Project description:BACKGROUND:Patients with metastatic renal cell cancer (mRCC) are commonly treated with the tyrosine kinase inhibitor sunitinib, which blocks signalling from vascular endothelial growth factor (VEGF) - and platelet-derived growth factor-receptors, inhibiting development of new blood vessels. There are currently no predictive markers available to select patients who will gain from this treatment. Epidermal growth factor, latrophilin and seven transmembrane domain-containing protein 1 (ELTD1) is up-regulated in tumor endothelial cells in many types of cancer and may be a putative predictive biomarker due to its association with ongoing angiogenesis. METHODS:ELTD1, CD34 and VEGF receptor 2 (VEGFR2) expressions were analysed in tumor vessels of renal cancer tissues from 139 patients with mRCC using immunohistochemistry. Ninety-nine patients were treated with sunitinib as the first or second-line therapy. Early toxicity, leading to the termination of the treatment, eliminated 22 patients from the analyses. The remaining (n?=?77) patients were included in the current study. In an additional analysis, 53 sorafenib treated patients were evaluated. RESULTS:Patients with high ELTD1 expression in the tumor vasculature experienced a significantly better progression free survival (PFS) with sunitinib treatment as compared to patients with low ELTD1 expression (8 versus 5.5?months, respectively). The expression level of CD34 and VEGFR2 showed no correlation to sunitinib response. In sorafenib treated patients, no association with ELTD1 expression and PFS/OS was found. CONCLUSIONS:Our results identify tumor vessel ELTD1 expression as a positive predictive marker for sunitinib-treatment in patients suffering from mRCC. The negative results in the sorafenib treated group supports ELTD1 being a pure predictive and not a prognostic marker for sunitinib therapy.

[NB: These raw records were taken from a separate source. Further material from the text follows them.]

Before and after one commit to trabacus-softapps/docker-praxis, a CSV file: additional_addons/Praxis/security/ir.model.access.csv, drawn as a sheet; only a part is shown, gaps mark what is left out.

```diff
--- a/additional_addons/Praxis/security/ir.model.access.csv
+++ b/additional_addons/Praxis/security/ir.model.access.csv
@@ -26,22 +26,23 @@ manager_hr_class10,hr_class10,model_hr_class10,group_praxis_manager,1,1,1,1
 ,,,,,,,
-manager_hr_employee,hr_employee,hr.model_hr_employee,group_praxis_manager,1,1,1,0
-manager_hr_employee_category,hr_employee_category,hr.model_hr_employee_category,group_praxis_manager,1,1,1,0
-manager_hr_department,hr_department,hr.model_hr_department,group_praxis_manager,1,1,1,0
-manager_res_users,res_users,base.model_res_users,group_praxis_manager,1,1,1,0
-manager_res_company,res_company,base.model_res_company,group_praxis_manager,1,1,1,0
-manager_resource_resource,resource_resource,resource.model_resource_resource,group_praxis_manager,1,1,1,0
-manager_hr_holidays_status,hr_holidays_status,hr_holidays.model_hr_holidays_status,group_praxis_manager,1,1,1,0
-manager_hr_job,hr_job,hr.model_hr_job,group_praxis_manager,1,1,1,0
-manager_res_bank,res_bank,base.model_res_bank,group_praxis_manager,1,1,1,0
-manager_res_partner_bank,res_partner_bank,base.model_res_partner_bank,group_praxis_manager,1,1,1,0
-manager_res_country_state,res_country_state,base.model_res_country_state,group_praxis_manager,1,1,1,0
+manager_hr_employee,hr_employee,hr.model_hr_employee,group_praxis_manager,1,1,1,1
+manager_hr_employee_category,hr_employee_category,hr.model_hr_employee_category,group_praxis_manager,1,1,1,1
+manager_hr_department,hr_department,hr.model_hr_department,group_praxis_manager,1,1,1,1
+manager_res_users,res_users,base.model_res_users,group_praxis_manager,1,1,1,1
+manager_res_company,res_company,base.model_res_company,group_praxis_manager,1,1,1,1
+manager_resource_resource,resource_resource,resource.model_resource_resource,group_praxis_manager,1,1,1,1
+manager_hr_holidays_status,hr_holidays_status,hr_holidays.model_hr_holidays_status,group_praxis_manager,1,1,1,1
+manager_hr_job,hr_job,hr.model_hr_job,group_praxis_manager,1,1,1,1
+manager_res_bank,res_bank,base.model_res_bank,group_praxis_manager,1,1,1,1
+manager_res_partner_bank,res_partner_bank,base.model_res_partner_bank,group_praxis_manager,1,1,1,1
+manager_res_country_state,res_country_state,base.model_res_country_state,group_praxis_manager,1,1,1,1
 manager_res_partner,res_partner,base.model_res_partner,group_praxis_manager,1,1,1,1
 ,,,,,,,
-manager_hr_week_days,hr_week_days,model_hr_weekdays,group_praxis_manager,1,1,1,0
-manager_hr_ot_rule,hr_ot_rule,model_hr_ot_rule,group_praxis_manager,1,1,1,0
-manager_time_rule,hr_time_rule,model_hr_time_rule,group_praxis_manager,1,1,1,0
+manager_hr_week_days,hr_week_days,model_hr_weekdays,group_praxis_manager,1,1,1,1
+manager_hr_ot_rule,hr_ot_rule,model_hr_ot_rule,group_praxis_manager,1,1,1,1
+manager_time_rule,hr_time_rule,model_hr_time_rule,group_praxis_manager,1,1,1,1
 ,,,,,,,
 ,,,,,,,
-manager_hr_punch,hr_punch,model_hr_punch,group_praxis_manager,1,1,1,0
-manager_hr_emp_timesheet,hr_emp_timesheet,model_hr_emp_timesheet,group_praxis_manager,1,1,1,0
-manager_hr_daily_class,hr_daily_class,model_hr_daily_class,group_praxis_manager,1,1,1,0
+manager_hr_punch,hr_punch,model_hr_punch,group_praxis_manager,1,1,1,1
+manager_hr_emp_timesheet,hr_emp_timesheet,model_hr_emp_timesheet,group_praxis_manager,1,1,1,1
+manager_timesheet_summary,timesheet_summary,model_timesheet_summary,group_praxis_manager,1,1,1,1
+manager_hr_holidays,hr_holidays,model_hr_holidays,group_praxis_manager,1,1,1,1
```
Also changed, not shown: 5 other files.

Project description:BACKGROUND:Our laboratory identified ADGRL4/ELTD1, an orphan GPCR belonging to the adhesion GPCR (aGPCR) family, as a novel regulator of angiogenesis and a potential anti-cancer therapeutic target. Little is known about how ADGRL4/ELTD1 (and aGPCRs in general) function, a problem compounded by a lack of known ligands or means of activation. With this in mind, we turned to computational evolutionary biology with the aim of better understanding ADGRL4/ELTD1. RESULTS:We identified ADGRL4/ELTD1 as a highly conserved early angiogenic gene which emerged in the first true vertebrates (bony fish) approximately 435 million years ago (mya), evolving alongside key angiogenic genes VEGFR2 and DLL4. We identified 3 evolutionary ADGRL4/ELTD1 variants based on EGF domain deletions with variant 2 first emerging 101 mya (95% CI 96-105) in Afrotheria and 82 mya (95% CI 76-89) in Primates. Additionally, conservation mapping across all orthologues reveals highest level conservation in EGF Ca binding domain 1, suggesting that this motif plays an essential role, as well as specific regions of the GAIN domain, GPS motif and 7TM domain, suggesting possible activation mechanisms and ligand binding positions. Additionally, we found that ADGRL4/ELTD1 (a member aGPCR family 1) is possibly ancestral to members of aGPCR family 2. CONCLUSION:This work establishes ADGRL4/ELTD1's evolution, sheds light on its possible activation and ligand binding zones, and establishes the first temporal references for the emergence of ADGRL4/ELTD1 variants during vertebrate evolution. Our approach is applicable to the greater aGPCR family and opens up new avenues for future experimental work.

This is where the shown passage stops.